— DATA EXTRACTS —
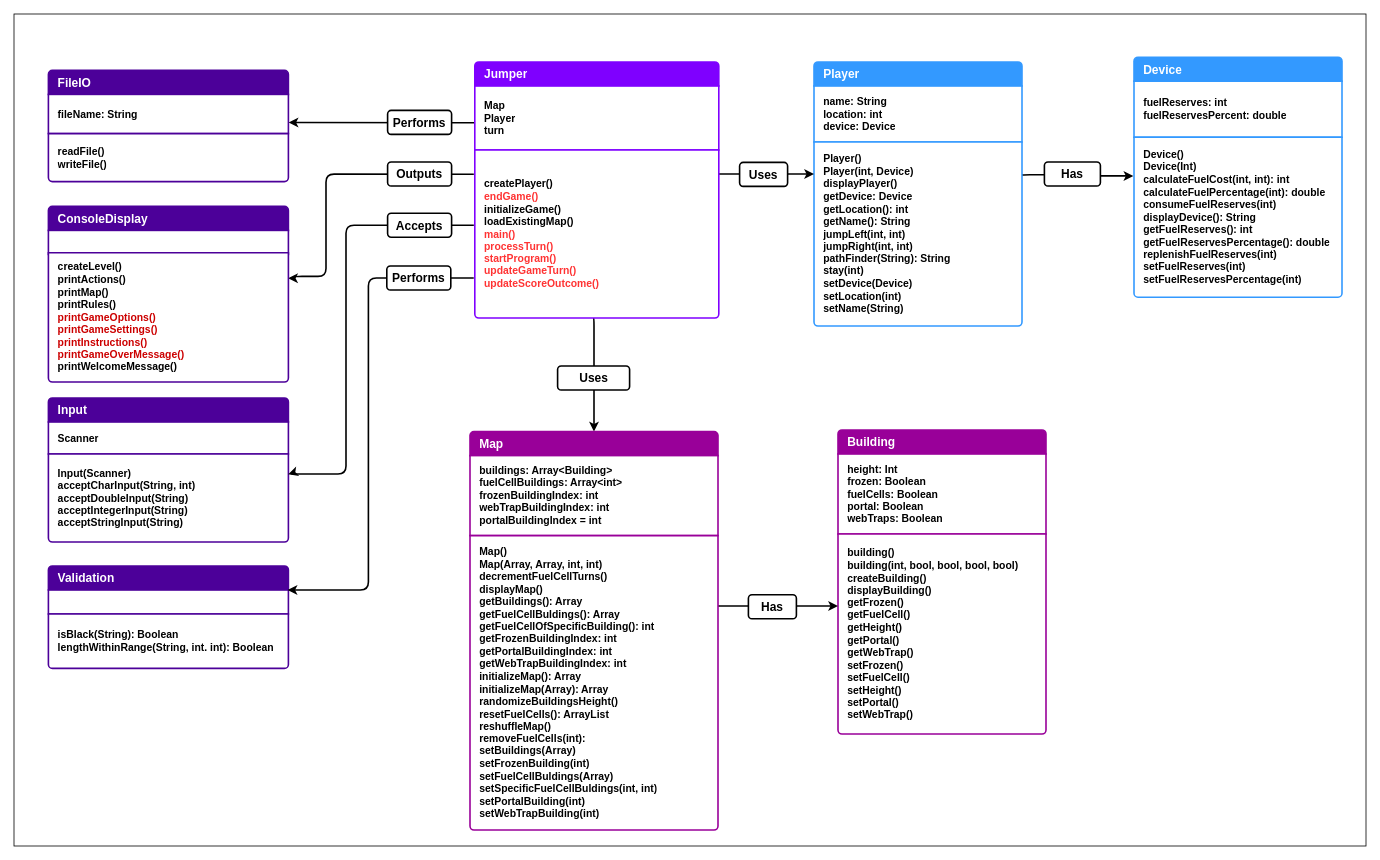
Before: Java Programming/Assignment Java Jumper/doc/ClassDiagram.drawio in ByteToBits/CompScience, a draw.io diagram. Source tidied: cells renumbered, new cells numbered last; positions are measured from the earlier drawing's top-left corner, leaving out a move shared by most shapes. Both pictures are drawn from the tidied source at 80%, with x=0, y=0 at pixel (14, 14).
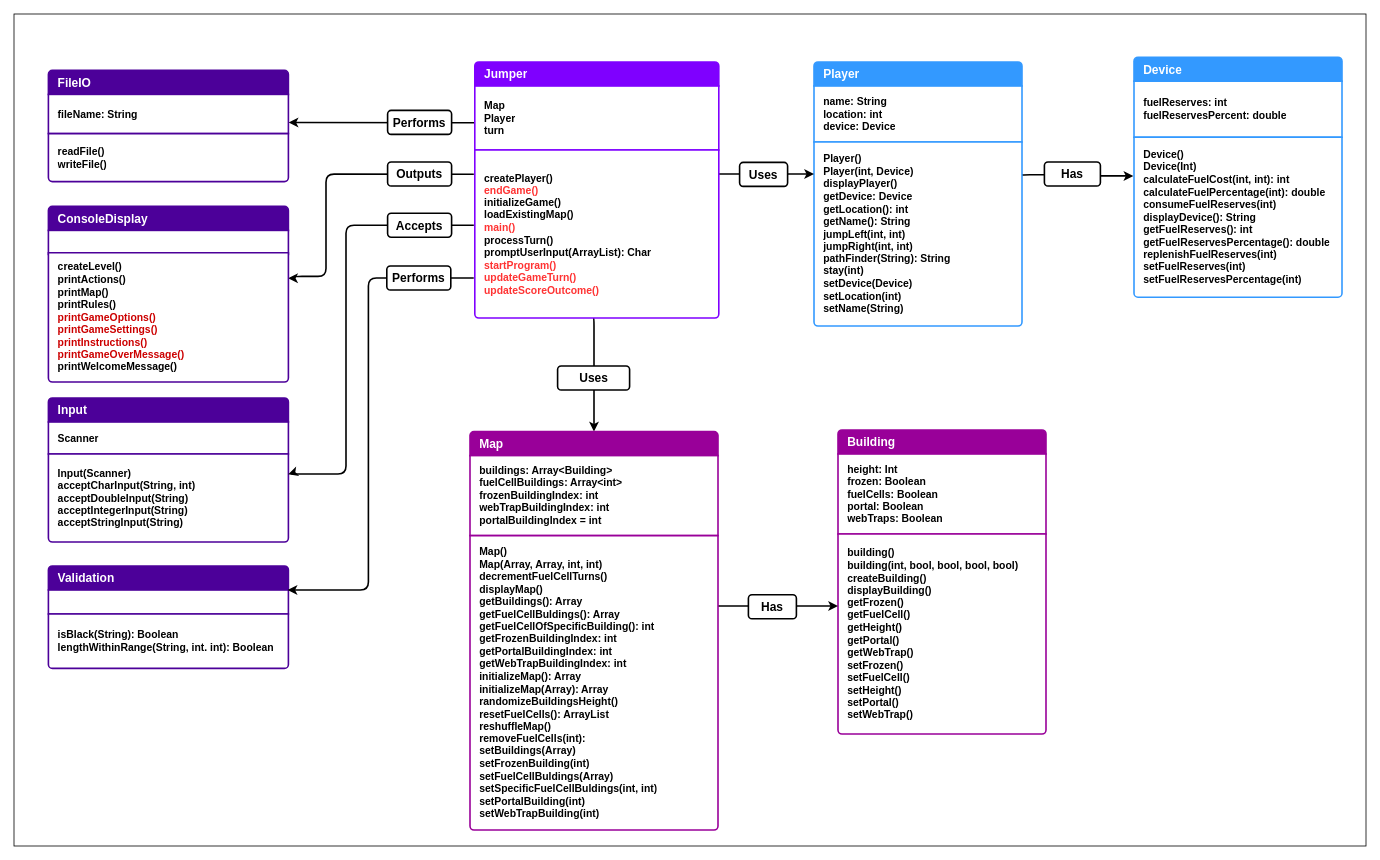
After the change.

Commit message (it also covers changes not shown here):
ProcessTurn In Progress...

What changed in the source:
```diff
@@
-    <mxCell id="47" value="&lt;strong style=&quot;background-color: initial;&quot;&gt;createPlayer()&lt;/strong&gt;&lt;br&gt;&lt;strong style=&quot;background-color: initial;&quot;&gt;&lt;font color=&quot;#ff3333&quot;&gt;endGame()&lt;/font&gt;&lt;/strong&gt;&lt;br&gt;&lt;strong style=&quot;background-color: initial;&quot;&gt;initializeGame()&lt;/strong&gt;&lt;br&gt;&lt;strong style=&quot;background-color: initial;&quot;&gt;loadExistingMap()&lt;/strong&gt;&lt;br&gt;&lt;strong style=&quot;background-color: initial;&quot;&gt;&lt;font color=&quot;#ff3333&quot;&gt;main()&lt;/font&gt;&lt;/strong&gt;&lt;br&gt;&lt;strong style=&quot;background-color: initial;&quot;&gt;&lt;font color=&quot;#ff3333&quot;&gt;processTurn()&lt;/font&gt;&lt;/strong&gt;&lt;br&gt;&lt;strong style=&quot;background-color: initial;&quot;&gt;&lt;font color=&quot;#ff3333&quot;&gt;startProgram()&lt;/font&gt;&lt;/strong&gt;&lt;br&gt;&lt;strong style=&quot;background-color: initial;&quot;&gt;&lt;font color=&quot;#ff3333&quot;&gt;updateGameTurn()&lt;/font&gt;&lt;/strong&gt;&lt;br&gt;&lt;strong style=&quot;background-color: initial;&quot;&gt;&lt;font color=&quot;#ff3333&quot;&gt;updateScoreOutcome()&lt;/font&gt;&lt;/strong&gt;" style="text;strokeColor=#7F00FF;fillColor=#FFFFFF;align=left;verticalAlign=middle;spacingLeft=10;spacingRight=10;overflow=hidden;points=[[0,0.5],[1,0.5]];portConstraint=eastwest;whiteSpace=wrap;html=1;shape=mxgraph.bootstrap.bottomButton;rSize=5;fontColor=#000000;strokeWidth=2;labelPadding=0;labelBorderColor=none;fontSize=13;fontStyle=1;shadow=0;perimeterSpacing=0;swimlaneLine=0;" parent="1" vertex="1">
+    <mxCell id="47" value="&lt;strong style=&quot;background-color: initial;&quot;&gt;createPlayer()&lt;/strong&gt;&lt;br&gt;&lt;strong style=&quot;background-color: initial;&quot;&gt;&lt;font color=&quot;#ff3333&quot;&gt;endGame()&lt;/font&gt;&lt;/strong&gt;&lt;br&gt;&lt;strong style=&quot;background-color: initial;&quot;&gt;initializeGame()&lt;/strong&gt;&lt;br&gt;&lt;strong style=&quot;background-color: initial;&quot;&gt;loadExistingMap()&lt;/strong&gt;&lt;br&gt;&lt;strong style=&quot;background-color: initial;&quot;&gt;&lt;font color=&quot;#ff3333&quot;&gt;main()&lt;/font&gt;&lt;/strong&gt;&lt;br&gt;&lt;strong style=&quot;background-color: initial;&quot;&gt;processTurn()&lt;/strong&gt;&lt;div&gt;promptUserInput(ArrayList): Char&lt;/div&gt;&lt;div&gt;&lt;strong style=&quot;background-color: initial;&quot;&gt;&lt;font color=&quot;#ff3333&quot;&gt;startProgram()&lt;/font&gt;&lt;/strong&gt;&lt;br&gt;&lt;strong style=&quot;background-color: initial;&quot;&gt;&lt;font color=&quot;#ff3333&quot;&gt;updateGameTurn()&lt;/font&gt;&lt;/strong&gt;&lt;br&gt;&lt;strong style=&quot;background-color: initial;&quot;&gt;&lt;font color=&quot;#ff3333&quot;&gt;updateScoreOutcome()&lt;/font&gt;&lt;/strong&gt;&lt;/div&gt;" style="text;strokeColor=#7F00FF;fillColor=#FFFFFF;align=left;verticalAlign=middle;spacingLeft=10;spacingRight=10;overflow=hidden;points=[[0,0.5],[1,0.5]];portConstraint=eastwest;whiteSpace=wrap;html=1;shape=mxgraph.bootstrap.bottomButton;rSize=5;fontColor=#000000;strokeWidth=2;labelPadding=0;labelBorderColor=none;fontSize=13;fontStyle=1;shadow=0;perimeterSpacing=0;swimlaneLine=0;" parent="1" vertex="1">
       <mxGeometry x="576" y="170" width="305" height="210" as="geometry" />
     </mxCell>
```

— DIRECTIONS FOR THIS TASK —
Could you reproduce the records above exactly, leaving out every picture?

— YOUR RESPONSE —
Before: Java Programming/Assignment Java Jumper/doc/ClassDiagram.drawio in ByteToBits/CompScience, a draw.io diagram. Source tidied: cells renumbered, new cells numbered last; positions are measured from the earlier drawing's top-left corner, leaving out a move shared by most shapes. Both pictures are drawn from the tidied source at 80%, with x=0, y=0 at pixel (14, 14).
After the change.

Commit message (it also covers changes not shown here):
ProcessTurn In Progress...

What changed in the source:
```diff
@@
-    <mxCell id="47" value="&lt;strong style=&quot;background-color: initial;&quot;&gt;createPlayer()&lt;/strong&gt;&lt;br&gt;&lt;strong style=&quot;background-color: initial;&quot;&gt;&lt;font color=&quot;#ff3333&quot;&gt;endGame()&lt;/font&gt;&lt;/strong&gt;&lt;br&gt;&lt;strong style=&quot;background-color: initial;&quot;&gt;initializeGame()&lt;/strong&gt;&lt;br&gt;&lt;strong style=&quot;background-color: initial;&quot;&gt;loadExistingMap()&lt;/strong&gt;&lt;br&gt;&lt;strong style=&quot;background-color: initial;&quot;&gt;&lt;font color=&quot;#ff3333&quot;&gt;main()&lt;/font&gt;&lt;/strong&gt;&lt;br&gt;&lt;strong style=&quot;background-color: initial;&quot;&gt;&lt;font color=&quot;#ff3333&quot;&gt;processTurn()&lt;/font&gt;&lt;/strong&gt;&lt;br&gt;&lt;strong style=&quot;background-color: initial;&quot;&gt;&lt;font color=&quot;#ff3333&quot;&gt;startProgram()&lt;/font&gt;&lt;/strong&gt;&lt;br&gt;&lt;strong style=&quot;background-color: initial;&quot;&gt;&lt;font color=&quot;#ff3333&quot;&gt;updateGameTurn()&lt;/font&gt;&lt;/strong&gt;&lt;br&gt;&lt;strong style=&quot;background-color: initial;&quot;&gt;&lt;font color=&quot;#ff3333&quot;&gt;updateScoreOutcome()&lt;/font&gt;&lt;/strong&gt;" style="text;strokeColor=#7F00FF;fillColor=#FFFFFF;align=left;verticalAlign=middle;spacingLeft=10;spacingRight=10;overflow=hidden;points=[[0,0.5],[1,0.5]];portConstraint=eastwest;whiteSpace=wrap;html=1;shape=mxgraph.bootstrap.bottomButton;rSize=5;fontColor=#000000;strokeWidth=2;labelPadding=0;labelBorderColor=none;fontSize=13;fontStyle=1;shadow=0;perimeterSpacing=0;swimlaneLine=0;" parent="1" vertex="1">
+    <mxCell id="47" value="&lt;strong style=&quot;background-color: initial;&quot;&gt;createPlayer()&lt;/strong&gt;&lt;br&gt;&lt;strong style=&quot;background-color: initial;&quot;&gt;&lt;font color=&quot;#ff3333&quot;&gt;endGame()&lt;/font&gt;&lt;/strong&gt;&lt;br&gt;&lt;strong style=&quot;background-color: initial;&quot;&gt;initializeGame()&lt;/strong&gt;&lt;br&gt;&lt;strong style=&quot;background-color: initial;&quot;&gt;loadExistingMap()&lt;/strong&gt;&lt;br&gt;&lt;strong style=&quot;background-color: initial;&quot;&gt;&lt;font color=&quot;#ff3333&quot;&gt;main()&lt;/font&gt;&lt;/strong&gt;&lt;br&gt;&lt;strong style=&quot;background-color: initial;&quot;&gt;processTurn()&lt;/strong&gt;&lt;div&gt;promptUserInput(ArrayList): Char&lt;/div&gt;&lt;div&gt;&lt;strong style=&quot;background-color: initial;&quot;&gt;&lt;font color=&quot;#ff3333&quot;&gt;startProgram()&lt;/font&gt;&lt;/strong&gt;&lt;br&gt;&lt;strong style=&quot;background-color: initial;&quot;&gt;&lt;font color=&quot;#ff3333&quot;&gt;updateGameTurn()&lt;/font&gt;&lt;/strong&gt;&lt;br&gt;&lt;strong style=&quot;background-color: initial;&quot;&gt;&lt;font color=&quot;#ff3333&quot;&gt;updateScoreOutcome()&lt;/font&gt;&lt;/strong&gt;&lt;/div&gt;" style="text;strokeColor=#7F00FF;fillColor=#FFFFFF;align=left;verticalAlign=middle;spacingLeft=10;spacingRight=10;overflow=hidden;points=[[0,0.5],[1,0.5]];portConstraint=eastwest;whiteSpace=wrap;html=1;shape=mxgraph.bootstrap.bottomButton;rSize=5;fontColor=#000000;strokeWidth=2;labelPadding=0;labelBorderColor=none;fontSize=13;fontStyle=1;shadow=0;perimeterSpacing=0;swimlaneLine=0;" parent="1" vertex="1">
       <mxGeometry x="576" y="170" width="305" height="210" as="geometry" />
     </mxCell>
```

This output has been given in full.